Document appears to show Buffalo shooter's planning including March trip to supermarket

The 589-page document includes sketches of the market and notes on the aisles.

An online document obtained by ABC News appears to chronicle how Payton Gendron carefully planned out his attack at least two months before he allegedly shot and killed 10 people at a Tops Friendly Market in Buffalo, according to law enforcement sources.

According to the document, Gendron, on March 8, drove to Buffalo and visited the supermarket, where he was questioned by a security guard at the store as he was compiling detailed plans of the location.

The 589-page document, which is separate from the 180-page hate-filled screed Gendron is alleged to have posted online just before the massacre, includes sketches of the supermarket, including the makeup of different aisles, with notes on how to navigate around quickly.

Law enforcement officials are investigating the document's origins and authenticity as they try to determine who may have had access to it.

Sources tell ABC News that the document is a compilation of messages posted to the online community platform Discord starting in 2021.

According to the Washington Post, which was first to report on the document, it was uploaded to the file-sharing site MediaFire by an anonymous user on April 29, and was accessible until Monday.
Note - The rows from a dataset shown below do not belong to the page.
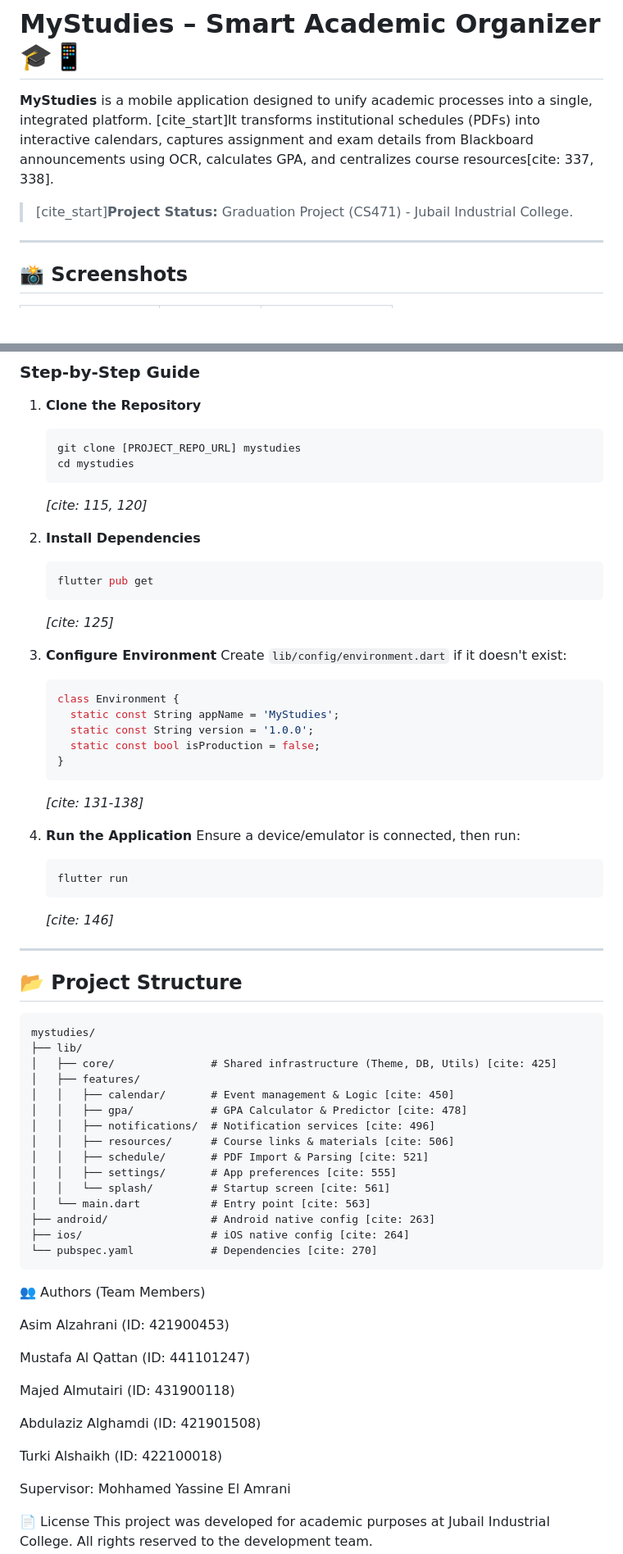
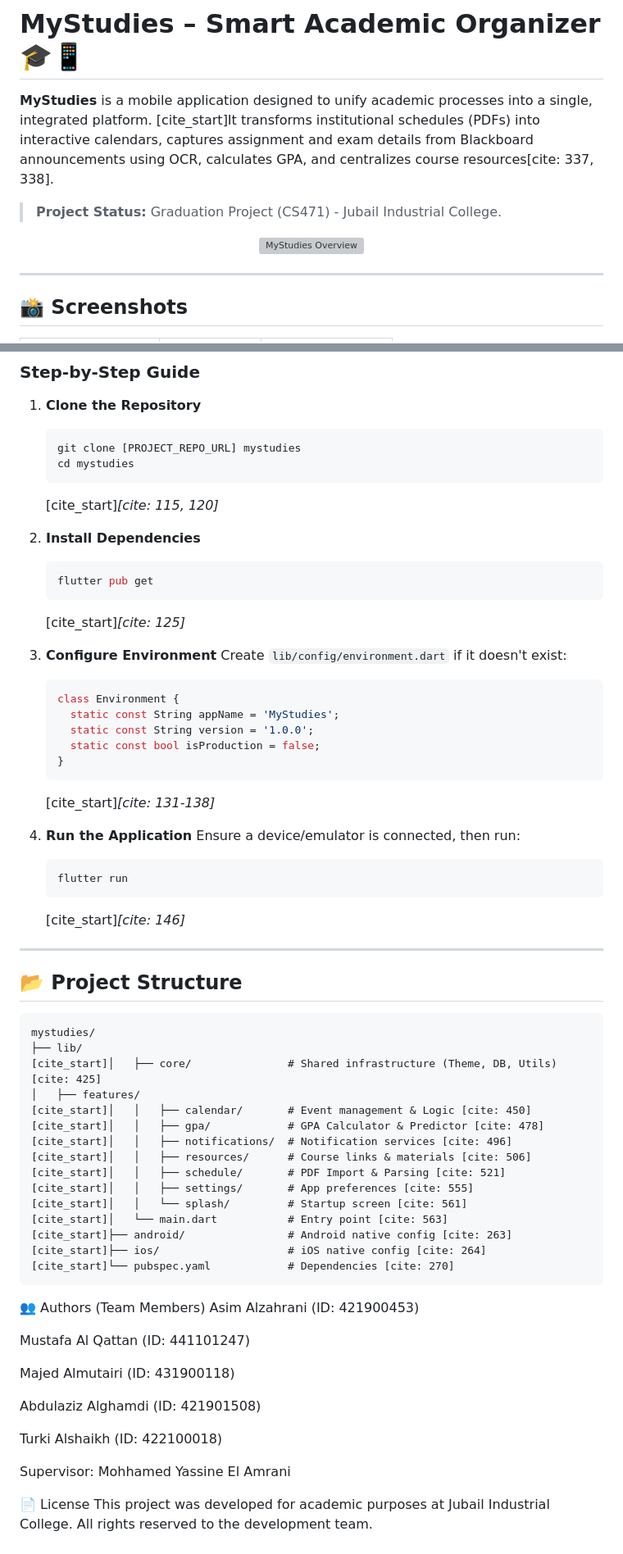
Before and after one commit to Turki-Alshaikh/MyStudies---Graduation-project, a Markdown page: README.md, 2 parts joined by grey strips. Shown at 82% size. GitHub-like rendering; blank space fills up the shorter version; grey boxes are pictures that could not be loaded.

Commit message:
Update README with overview image

````diff
--- a/README.md
+++ b/README.md
@@ -2,7 +2,11 @@
 
 **MyStudies** is a mobile application designed to unify academic processes into a single, integrated platform. [cite_start]It transforms institutional schedules (PDFs) into interactive calendars, captures assignment and exam details from Blackboard announcements using OCR, calculates GPA, and centralizes course resources[cite: 337, 338].
 
-> [cite_start]**Project Status:** Graduation Project (CS471) - Jubail Industrial College.
+> **Project Status:** Graduation Project (CS471) - Jubail Industrial College.
+
+<p align="center">
+  <img src="assets/screenshots/info.jpg" width="100%" alt="MyStudies Overview">
+</p>
 
 ---
 
@@ -54,13 +58,13 @@
     git clone [PROJECT_REPO_URL] mystudies
     cd mystudies
     ```
-    *[cite: 115, 120]*
+    [cite_start]*[cite: 115, 120]*
 
 2.  **Install Dependencies**
     ```bash
     flutter pub get
     ```
-    *[cite: 125]*
+    [cite_start]*[cite: 125]*
 
 3.  **Configure Environment**
     Create `lib/config/environment.dart` if it doesn't exist:
@@ -71,14 +75,14 @@
       static const bool isProduction = false;
     }
     ```
-    *[cite: 131-138]*
+    [cite_start]*[cite: 131-138]*
 
 4.  **Run the Application**
     Ensure a device/emulator is connected, then run:
     ```bash
     flutter run
     ```
-    *[cite: 146]*
+    [cite_start]*[cite: 146]*
 
 ---
 
@@ -87,36 +91,30 @@
 ```text
 mystudies/
 ├── lib/
-│   ├── core/               # Shared infrastructure (Theme, DB, Utils) [cite: 425]
+[cite_start]│   ├── core/               # Shared infrastructure (Theme, DB, Utils) [cite: 425]
 │   ├── features/
-│   │   ├── calendar/       # Event management & Logic [cite: 450]
-│   │   ├── gpa/            # GPA Calculator & Predictor [cite: 478]
-│   │   ├── notifications/  # Notification services [cite: 496]
-│   │   ├── resources/      # Course links & materials [cite: 506]
-│   │   ├── schedule/       # PDF Import & Parsing [cite: 521]
-│   │   ├── settings/       # App preferences [cite: 555]
-│   │   └── splash/         # Startup screen [cite: 561]
-│   └── main.dart           # Entry point [cite: 563]
-├── android/                # Android native config [cite: 263]
-├── ios/                    # iOS native config [cite: 264]
-└── pubspec.yaml            # Dependencies [cite: 270]
+[cite_start]│   │   ├── calendar/       # Event management & Logic [cite: 450]
+[cite_start]│   │   ├── gpa/            # GPA Calculator & Predictor [cite: 478]
+[cite_start]│   │   ├── notifications/  # Notification services [cite: 496]
+[cite_start]│   │   ├── resources/      # Course links & materials [cite: 506]
+[cite_start]│   │   ├── schedule/       # PDF Import & Parsing [cite: 521]
+[cite_start]│   │   ├── settings/       # App preferences [cite: 555]
+[cite_start]│   │   └── splash/         # Startup screen [cite: 561]
+[cite_start]│   └── main.dart           # Entry point [cite: 563]
+[cite_start]├── android/                # Android native config [cite: 263]
+[cite_start]├── ios/                    # iOS native config [cite: 264]
+[cite_start]└── pubspec.yaml            # Dependencies [cite: 270]
 ```
 👥 Authors (Team Members)
-
 Asim Alzahrani (ID: 421900453)
-
 
 Mustafa Al Qattan (ID: 441101247)
 
-
 Majed Almutairi (ID: 431900118)
-
 
 Abdulaziz Alghamdi (ID: 421901508)
 
-
 Turki Alshaikh (ID: 422100018)
-
 
 Supervisor: Mohhamed Yassine El Amrani
 
````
The document was deleted shortly after the Post contacted the platform for comment, the Post said.

On a conference call Tuesday with state and local partners, law enforcement officials said that Gendron began posting threads to Discord regarding body armor in the summer of 2021, according to a source familiar with the phone call. In April of 2022, the threads also taunted federal law enforcement, officials on the call said.

ABC News Consultant and former Department of Homeland Security official John Cohen said Discord is commonly used by high school kids and gamers.

PHOTO: Law enforcement personnel search a shed at the home of Buffalo supermarket shooting suspect Payton Gendron in Conklin, New York, May 15, 2022.
Law enforcement personnel search a shed at the home of Buffalo supermarket shooting suspect Payton Gendron in Conklin, New York, May 15, 2022.
Angus Mordant/Reuters

"Because the creator of a chat group has control over content, it has also increasingly become a platform of choice for violent extremists," Cohen said.

It is unclear who, if anyone, had access to these posts.

The document details Gendron's interactions with what he describes as a black armed security guard during his March visit to the supermarket.

According to authorities, a security guard was killed during Saturday's attack after firing at Gendron, who was protected by body armor.

Another post describes the Tops supermarket as the first location to be targeted, and goes on to list two other nearby locations to possibly attack, including a deli and a barbershop.

In a bulletin published Monday by the New York Police Department and obtained by ABC News, officials said this type of online communication "underscores that an online connection to an extremist culture and ideology through social media, online gaming platforms, or anonymous message boards like 4chan, can be equally effective in mobilizing individuals to violence as connections to real-world groups."

"Online gaming platforms, in particular Twitch and Discord, have become popular social media alternatives for far-right extremists due to minimal content moderation, as opposed to more mainstream social media platforms," the NYPD bulletin said.

Thomas Holt, director and professor in the School of Criminal Justice at Michigan State University, told ABC News that the content in these platforms has "changed over time" and that "some groups have radicalized more than others."

Some extremist users prefer the platforms because the rules governing content are left to individual moderators, said Holt.

"In these forums you can kind of act as you wish, and it just depends on the moderators of either the subsection or the overall site to take action -- and that's highly variable," Holt said.